  25. Hydralazine hydrochloride. In: McEvoy GK, ed. AHFS 2011 Drug Information. Bethesda, MD: American Society of Health-System Pharmacists; 2011:1806-1810.
  26. Chobanian AV, Bakris GL, Black HR, et al, National Heart Lung and Blood Institute, National High Blood Pressure Education Program. The Seventh Report of the Joint National Committee on Prevention, Detection, Evaluation, and Treatment of High Blood Pressure: the JNC 7 report. Available at http://www.nhlbi.nih.gov/guidelines/hypertension/jnc7full.pdf. Accessed January 9, 2008. Bethesda, MD: National Institutes of Health; 2004.
  27. Baughman VL, Golembiewski J, Gonzales JP, Alvarez W Jr. Anesthesiology & Critical Care Drug Handbook. 9th ed. Hudson, OH: Lexi-Comp, Inc; 2010.

Updated

Updated September 15, 2014 by Kristen Jefferies, PharmD, Drug Information Specialist; April 29, 2013 by Jane Chandramouli, Drug Information Specialist. Created January 10, 2008, by Thomas M. Sanders, PharmD, Drug Information Specialty Resident, and M. Christina Beckwith, PharmD, Drug Information Specialist. Copyright 2014, Drug Information Service, University of Utah, Salt Lake City, UT.

Disclaimer

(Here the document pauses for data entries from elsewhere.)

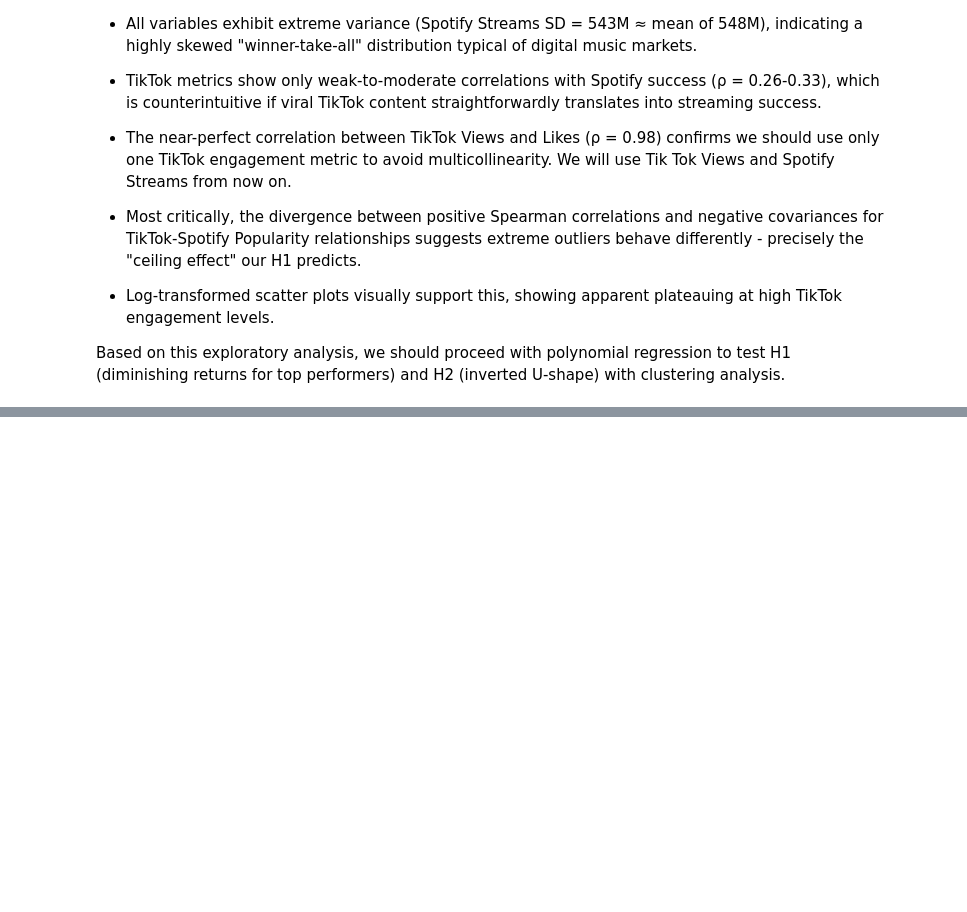
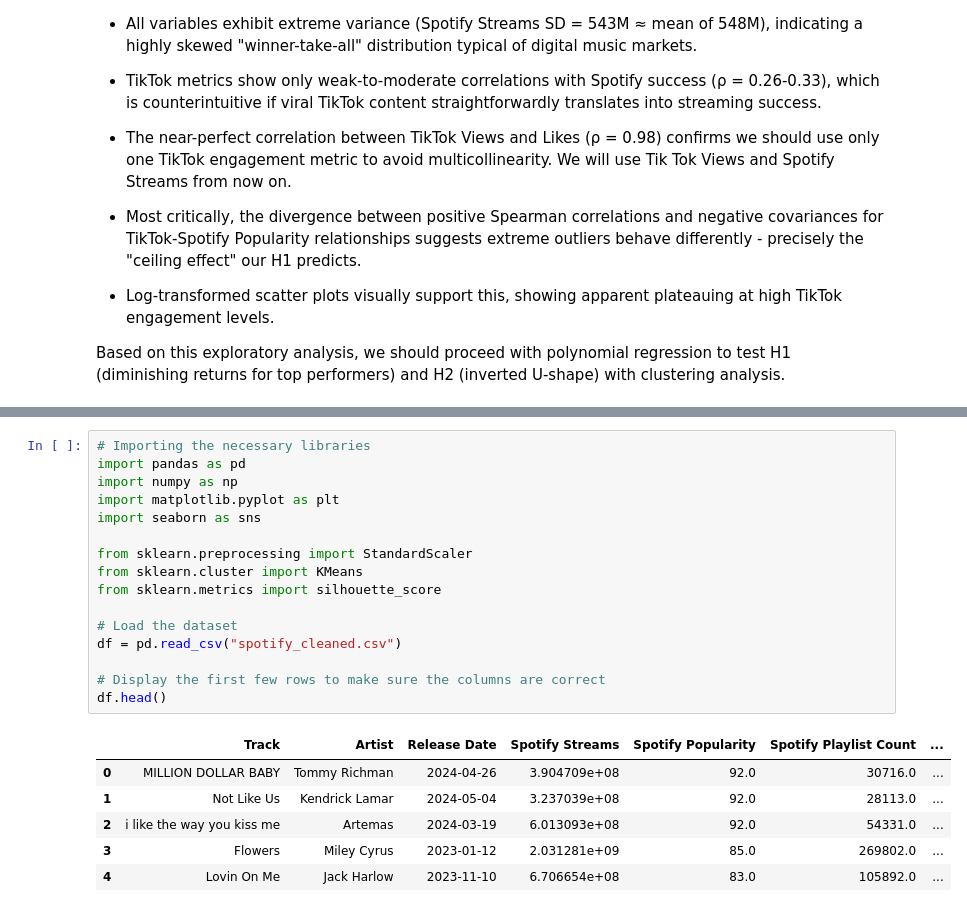
Before and after one commit to letti70033/spotify-tiktok-analysis, a Jupyter notebook: Notebook.ipynb, the cells around one changed output, grey strips where cells are left out. Cells and saved outputs as stored; diff of their text form; blank space fills up the shorter version.

```diff
--- a/Notebook.ipynb
+++ b/Notebook.ipynb
@@ -890,0 +928,23 @@ Based on this exploratory analysis, we should proceed with polynomial regression
+# %%
+# Importing the necessary libraries
+import pandas as pd
+import numpy as np
+import matplotlib.pyplot as plt
+import seaborn as sns
+
+from sklearn.preprocessing import StandardScaler
+from sklearn.cluster import KMeans
+from sklearn.metrics import silhouette_score
+
+# Load the dataset
+df = pd.read_csv("spotify_cleaned.csv")
+
+# Display the first few rows to make sure the columns are correct
+df.head()
+# %% [output]
+|  | Track | Artist | Release Date | Spotify Streams | Spotify Popularity | Spotify Playlist Count | ... |
+| 0 | MILLION DOLLAR BABY | Tommy Richman | 2024-04-26 | 3.904709e+08 | 92.0 | 30716.0 | ... |
+| 1 | Not Like Us | Kendrick Lamar | 2024-05-04 | 3.237039e+08 | 92.0 | 28113.0 | ... |
+| 2 | i like the way you kiss me | Artemas | 2024-03-19 | 6.013093e+08 | 92.0 | 54331.0 | ... |
+| 3 | Flowers | Miley Cyrus | 2023-01-12 | 2.031281e+09 | 85.0 | 269802.0 | ... |
+| 4 | Lovin On Me | Jack Harlow | 2023-11-10 | 6.706654e+08 | 83.0 | 105892.0 | ... |
```
Also changed, not shown: parts of 8 cells of this notebook.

This information is provided through the support of Novation to ASHP solely as a service to its members, which shall not use this information for their further commercial use. The content was prepared by the Drug Information Center of University of Utah. Novation, ASHP, and the University of Utah make no representations or warranties, express or implied, including, but not limited to, any implied warranty of merchantability and/or fitness for a particular purpose, which respect to such information, and specifically disclaim all such warranties. Users of this information are advised that decisions regarding the use of drugs and drug therapies are complex medical decisions and that in using this information, each user must exercise his or her own independent professional judgment. Neither Novation, ASHP nor the University of Utah assumes any liability for persons administering or receiving drugs or other medical care in reliance upon this information, or otherwise in connection with this bulletin. Neither Novation, ASHP nor University of Utah endorses or recommends the use of any drug.

« Back to Drug Shortage Product Bulletins

Advocacy Activity
Get the latest updates on ASHP's advocacy activity on drug shortages.
Advertisement